### WHAT TO DO
In the entries below, find each line with the string "QPushButton" and copy it.

··· MATERIAL PROVIDED ···

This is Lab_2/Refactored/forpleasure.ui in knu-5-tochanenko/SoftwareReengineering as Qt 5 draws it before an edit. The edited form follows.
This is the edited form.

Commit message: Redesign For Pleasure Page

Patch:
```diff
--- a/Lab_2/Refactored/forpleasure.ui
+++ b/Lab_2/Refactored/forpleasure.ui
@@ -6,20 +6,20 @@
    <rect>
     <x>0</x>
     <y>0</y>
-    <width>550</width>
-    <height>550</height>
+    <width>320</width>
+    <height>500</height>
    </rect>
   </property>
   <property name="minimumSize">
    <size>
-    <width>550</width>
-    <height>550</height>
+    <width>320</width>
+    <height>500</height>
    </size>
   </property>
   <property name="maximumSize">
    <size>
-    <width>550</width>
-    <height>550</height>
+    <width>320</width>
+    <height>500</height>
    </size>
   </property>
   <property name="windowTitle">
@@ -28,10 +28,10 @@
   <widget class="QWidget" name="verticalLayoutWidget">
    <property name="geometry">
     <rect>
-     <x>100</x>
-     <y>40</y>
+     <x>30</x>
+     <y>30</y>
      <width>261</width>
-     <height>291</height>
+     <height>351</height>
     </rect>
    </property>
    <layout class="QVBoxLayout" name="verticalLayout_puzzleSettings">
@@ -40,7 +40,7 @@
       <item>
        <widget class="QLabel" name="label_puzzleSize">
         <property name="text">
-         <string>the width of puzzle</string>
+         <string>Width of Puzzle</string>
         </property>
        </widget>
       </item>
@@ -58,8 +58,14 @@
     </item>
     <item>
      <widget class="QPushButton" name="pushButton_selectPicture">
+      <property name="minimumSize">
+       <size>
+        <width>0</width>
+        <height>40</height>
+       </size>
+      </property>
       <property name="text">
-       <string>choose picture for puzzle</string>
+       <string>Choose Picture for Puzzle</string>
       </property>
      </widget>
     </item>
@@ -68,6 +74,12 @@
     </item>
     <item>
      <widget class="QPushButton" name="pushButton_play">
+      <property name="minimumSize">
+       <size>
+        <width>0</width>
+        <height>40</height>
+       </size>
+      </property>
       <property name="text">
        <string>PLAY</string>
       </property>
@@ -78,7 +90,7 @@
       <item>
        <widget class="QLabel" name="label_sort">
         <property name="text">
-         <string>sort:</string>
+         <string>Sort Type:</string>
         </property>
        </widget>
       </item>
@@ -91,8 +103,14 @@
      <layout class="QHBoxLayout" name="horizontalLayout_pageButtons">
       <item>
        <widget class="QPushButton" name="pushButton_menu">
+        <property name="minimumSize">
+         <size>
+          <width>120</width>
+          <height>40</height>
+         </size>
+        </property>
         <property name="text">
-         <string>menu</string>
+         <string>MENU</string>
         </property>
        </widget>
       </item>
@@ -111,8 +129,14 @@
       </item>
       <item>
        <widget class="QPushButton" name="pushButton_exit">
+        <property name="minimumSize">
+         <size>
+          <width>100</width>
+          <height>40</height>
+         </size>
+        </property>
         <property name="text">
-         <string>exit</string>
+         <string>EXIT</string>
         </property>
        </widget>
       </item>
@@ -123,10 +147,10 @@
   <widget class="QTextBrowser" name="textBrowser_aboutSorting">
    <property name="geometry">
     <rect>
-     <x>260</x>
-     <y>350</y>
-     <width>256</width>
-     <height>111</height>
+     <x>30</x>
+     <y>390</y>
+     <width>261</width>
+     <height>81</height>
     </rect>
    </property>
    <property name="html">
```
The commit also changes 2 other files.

···

### RESPONSE
      <widget class="QPushButton" name="pushButton_selectPicture">
      <widget class="QPushButton" name="pushButton_play">
        <widget class="QPushButton" name="pushButton_menu">
        <widget class="QPushButton" name="pushButton_exit">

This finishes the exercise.